This is a finely crafted instrument and some may wonder why two monkeys in a tree are represented. Monkeys were not looked upon favorably. In the middle ages they were symbols of uncontrolled behaviour. (We still have the three monkeys who hold their hands over their eyes, ears and mouths respectively!) I don’t think that this is the case here. They are holding one end of the missing gnomon. They are holding the end of that which casts the shadow on the face of the clock. It is the shadow cast that is used to tell time. The sundial embodies an instrument that abstracts time. Reduces it. And so I think the intention is to show that just as monkeys are an imitation of man, so a clock is an imitation of time. The movement of the Sun is reduced to a shadow. This is of course conjecture but it is plausible!

Knotted Dragons and a Gryphon

I have written quite a bit now about the Dragons of the Nodes. Now I have an image for you with an added bonus of a gryphon! I recently visited the “Germanische Nationalmuseum” in Nürnberg There in their newly organized Middle Ages Exhibit they have the following wall-tile:


It comes from the abbey-church of St. Emmeran in Regensburg. It is dated to around the year 1180.

Note that both dragon’s have wings as well as the knotted heads and knotted tails. Note also the star/cross motivs on the upper and lower parts of the panel.

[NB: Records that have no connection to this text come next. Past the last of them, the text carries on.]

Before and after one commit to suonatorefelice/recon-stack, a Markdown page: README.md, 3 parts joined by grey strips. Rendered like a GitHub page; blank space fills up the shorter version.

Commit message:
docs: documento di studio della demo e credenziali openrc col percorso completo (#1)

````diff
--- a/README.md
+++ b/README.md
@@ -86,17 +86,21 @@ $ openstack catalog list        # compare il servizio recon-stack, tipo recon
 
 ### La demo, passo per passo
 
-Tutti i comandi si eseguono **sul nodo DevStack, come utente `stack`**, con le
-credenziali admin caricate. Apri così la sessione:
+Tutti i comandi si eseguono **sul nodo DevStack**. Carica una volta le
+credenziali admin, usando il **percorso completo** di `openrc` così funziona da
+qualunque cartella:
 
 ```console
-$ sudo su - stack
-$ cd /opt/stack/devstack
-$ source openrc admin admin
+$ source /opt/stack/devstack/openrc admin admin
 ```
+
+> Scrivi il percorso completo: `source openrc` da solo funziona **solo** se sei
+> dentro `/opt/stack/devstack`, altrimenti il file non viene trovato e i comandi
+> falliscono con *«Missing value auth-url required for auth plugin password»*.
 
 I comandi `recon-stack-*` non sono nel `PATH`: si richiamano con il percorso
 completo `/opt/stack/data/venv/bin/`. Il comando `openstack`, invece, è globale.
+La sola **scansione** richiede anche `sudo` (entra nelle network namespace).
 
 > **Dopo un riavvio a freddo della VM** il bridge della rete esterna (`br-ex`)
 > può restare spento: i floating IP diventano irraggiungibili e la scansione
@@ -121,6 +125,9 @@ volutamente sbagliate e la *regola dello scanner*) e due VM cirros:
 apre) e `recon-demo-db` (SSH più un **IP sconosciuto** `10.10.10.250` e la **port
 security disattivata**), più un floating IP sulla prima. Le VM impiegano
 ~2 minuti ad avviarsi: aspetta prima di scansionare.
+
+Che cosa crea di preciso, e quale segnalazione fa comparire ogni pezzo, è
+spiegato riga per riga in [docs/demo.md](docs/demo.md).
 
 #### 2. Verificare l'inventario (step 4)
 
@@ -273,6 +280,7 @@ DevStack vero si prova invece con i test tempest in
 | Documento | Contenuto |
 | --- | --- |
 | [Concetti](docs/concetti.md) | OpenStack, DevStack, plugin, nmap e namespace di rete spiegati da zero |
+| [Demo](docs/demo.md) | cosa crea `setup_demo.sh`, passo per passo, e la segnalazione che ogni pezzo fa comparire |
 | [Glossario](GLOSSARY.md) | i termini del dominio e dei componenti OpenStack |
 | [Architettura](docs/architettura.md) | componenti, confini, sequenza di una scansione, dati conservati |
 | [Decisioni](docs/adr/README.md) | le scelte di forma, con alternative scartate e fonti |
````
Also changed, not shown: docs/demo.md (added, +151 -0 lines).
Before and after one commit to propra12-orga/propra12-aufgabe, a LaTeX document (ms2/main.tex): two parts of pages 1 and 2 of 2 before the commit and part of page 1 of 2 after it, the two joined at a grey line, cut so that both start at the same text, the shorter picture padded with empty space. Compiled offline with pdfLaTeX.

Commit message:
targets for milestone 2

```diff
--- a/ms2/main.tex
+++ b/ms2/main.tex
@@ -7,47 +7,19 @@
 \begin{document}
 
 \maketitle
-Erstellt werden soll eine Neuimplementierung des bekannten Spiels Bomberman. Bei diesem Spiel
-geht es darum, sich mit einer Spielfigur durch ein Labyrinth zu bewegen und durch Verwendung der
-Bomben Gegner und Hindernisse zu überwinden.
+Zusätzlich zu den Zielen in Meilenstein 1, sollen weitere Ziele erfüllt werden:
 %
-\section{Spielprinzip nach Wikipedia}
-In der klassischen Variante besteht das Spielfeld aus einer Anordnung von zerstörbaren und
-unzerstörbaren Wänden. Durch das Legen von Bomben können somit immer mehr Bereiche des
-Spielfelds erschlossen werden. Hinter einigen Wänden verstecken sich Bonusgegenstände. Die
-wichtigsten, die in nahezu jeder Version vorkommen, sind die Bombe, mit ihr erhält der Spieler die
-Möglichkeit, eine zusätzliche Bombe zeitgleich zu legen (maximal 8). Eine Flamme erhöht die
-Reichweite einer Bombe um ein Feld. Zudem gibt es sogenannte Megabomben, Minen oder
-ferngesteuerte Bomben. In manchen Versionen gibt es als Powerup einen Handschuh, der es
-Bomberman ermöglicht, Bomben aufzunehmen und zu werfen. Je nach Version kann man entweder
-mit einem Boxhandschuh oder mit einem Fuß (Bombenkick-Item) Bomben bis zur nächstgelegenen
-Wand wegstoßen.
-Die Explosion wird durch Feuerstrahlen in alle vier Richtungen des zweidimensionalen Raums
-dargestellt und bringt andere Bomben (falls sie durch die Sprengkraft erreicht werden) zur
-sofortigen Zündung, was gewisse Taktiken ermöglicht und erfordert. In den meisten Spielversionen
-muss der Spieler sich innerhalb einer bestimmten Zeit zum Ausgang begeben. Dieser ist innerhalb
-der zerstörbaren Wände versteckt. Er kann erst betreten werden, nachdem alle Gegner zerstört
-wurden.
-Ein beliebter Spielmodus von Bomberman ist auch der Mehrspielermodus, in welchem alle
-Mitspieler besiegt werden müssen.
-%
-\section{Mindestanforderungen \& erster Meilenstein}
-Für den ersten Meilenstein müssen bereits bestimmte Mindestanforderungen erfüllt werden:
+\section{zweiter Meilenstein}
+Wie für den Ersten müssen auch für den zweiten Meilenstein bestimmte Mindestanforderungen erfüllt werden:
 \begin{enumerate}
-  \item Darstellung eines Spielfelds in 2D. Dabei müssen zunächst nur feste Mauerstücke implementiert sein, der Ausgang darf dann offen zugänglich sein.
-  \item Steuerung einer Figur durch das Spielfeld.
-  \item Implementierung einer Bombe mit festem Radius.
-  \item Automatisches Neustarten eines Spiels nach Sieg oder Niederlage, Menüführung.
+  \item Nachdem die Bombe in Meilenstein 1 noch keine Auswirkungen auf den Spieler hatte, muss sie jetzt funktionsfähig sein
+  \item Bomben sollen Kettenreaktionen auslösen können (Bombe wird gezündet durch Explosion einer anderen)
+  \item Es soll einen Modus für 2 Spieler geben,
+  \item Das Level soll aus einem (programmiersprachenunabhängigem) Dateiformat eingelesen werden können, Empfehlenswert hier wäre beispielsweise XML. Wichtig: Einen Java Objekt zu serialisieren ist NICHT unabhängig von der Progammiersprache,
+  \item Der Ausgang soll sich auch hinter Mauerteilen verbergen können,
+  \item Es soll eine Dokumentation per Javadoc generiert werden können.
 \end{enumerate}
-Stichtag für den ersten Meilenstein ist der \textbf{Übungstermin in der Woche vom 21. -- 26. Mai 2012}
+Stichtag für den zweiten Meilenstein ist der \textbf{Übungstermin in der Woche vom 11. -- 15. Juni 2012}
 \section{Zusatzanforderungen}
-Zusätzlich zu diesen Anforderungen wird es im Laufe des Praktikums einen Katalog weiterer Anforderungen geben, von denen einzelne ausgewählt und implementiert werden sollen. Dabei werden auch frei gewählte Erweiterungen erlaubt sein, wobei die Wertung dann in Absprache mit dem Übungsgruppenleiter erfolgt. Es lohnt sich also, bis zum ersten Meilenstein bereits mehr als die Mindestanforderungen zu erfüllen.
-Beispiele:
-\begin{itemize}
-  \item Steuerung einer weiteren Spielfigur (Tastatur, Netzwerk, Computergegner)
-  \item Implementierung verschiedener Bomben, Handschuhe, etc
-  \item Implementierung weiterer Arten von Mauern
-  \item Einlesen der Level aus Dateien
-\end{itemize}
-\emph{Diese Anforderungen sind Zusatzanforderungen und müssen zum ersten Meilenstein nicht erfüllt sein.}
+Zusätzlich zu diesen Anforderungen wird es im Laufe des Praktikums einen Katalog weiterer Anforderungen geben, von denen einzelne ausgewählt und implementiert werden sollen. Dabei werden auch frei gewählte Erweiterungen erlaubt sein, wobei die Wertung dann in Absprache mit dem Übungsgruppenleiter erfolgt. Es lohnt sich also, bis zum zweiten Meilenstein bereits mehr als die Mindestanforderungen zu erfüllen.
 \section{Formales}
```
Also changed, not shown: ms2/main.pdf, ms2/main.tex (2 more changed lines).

If you should ever visit Nürnberg; the “Germanische” is a must!